We understand that your wife was very rude to you. One day she scolded you for lecturing. When you did not stop, she poured on you a bucket full of water. Shakespeare in his play “Taming of the Shrew” mentions your wife’s rudeness. What did you say to your friends then?

 

You heard thunder and now it is raining”.

HOD HASHARON, ISRAEL - OCTOBER 31:  A flash of lightning lights up the sky before dawn on October 31, 2009 over Hod Hasharon in central Israel. The storm brought much needed rain to the Holy Land which has been suffering from years of below normal precipitation leaving the Sea of Galilee and underground aquifers at dangerously low levels.  (Photo by David Silverman/Getty Images)

HOD HASHARON, ISRAEL 

Football and Marriage

An old gentleman, who had never attended a football game, allowed himself to be persuaded by a fan to accompany him. “Now then”, said his friend, as the game was about to begin, “you are going to see more excitement for a couple of dollars than you ever saw before”. “I doubt it”, said the old timer, “that’s all I paid for my marriage license”

The Light has Gone out

A widower in his great bereavement, expressed his feelings by having engraved on the tombstone of his wife the line, “My light has gone out”. As he was about to marry again, he asked the advice of Bishop Henry C.Potter as to  whether or not he should have the inscription erased as it seemed at variance with the new conditions.

“Oh, No,” said the Bishop, “I wouldn’t have taken it off; just put underneath it, “I have struck another match”.

Rose and Thorns

When the poet Milton was blind he married a shrew.
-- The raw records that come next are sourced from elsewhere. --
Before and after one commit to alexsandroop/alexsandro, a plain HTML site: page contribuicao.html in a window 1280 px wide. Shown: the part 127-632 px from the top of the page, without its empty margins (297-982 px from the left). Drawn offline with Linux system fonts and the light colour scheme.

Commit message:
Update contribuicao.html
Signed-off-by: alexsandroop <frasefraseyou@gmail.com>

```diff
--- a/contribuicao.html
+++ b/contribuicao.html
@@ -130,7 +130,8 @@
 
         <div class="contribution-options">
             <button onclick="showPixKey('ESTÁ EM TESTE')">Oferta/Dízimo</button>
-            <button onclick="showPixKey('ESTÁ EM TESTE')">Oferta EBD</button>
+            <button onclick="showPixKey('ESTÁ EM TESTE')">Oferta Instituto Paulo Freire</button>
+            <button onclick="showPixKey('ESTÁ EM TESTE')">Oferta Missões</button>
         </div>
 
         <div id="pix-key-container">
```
The Duke of Buckingham called her a rose. “I am no judge of colours”, replied Milton, “and it may so, for I feel the thorns daily”.
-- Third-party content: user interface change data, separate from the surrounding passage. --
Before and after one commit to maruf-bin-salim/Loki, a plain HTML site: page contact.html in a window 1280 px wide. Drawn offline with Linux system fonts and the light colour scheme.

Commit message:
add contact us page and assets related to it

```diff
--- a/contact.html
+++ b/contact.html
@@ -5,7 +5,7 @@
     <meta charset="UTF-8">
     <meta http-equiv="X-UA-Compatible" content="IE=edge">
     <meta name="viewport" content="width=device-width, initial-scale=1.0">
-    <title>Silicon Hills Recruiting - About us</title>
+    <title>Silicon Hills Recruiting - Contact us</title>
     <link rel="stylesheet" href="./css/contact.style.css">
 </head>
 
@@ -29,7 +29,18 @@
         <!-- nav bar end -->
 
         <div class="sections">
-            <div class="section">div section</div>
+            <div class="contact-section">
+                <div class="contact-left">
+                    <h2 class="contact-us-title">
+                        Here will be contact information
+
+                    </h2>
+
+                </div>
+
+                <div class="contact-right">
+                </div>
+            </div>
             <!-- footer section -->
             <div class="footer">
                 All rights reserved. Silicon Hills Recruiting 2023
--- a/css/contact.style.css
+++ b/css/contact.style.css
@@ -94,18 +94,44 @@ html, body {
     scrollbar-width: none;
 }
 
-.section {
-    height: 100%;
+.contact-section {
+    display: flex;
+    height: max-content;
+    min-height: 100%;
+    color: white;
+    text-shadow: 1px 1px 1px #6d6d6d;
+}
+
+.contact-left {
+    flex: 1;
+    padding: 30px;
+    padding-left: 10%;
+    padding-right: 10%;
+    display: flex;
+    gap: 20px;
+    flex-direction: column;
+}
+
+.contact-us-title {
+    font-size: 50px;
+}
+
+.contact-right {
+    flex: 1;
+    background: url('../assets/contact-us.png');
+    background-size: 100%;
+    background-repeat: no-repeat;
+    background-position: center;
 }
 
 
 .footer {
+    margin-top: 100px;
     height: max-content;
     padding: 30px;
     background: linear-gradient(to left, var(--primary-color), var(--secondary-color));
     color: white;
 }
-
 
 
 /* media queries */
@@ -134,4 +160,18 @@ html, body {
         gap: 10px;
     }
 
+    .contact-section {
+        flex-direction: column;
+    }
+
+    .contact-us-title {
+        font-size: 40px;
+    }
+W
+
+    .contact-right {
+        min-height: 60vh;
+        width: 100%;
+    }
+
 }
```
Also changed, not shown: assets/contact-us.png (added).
milton

Tamil and English Proverbs

There is a Tamil proverb , “After marriage there will be  desire for sixty days, lust will last thirty days, and after ninety days have passed, she will be considered a broomstick ( In Tamil – Aasai arupathu Naal, moham muppathu Naal, Thonnuuru Naalum ponaal Thudappai kattai).

There is an equivalent English proverb:

“When a couple are newly married, the first month is honey moon or smick and smack;

The second is hither and thither;

The third is thwick-thwack;

The fourth – The devil take them that brought thee and me together”.

“Mother, what sort of a thing is marriage?

Daughter, it is spinning, bearing children and weeping”.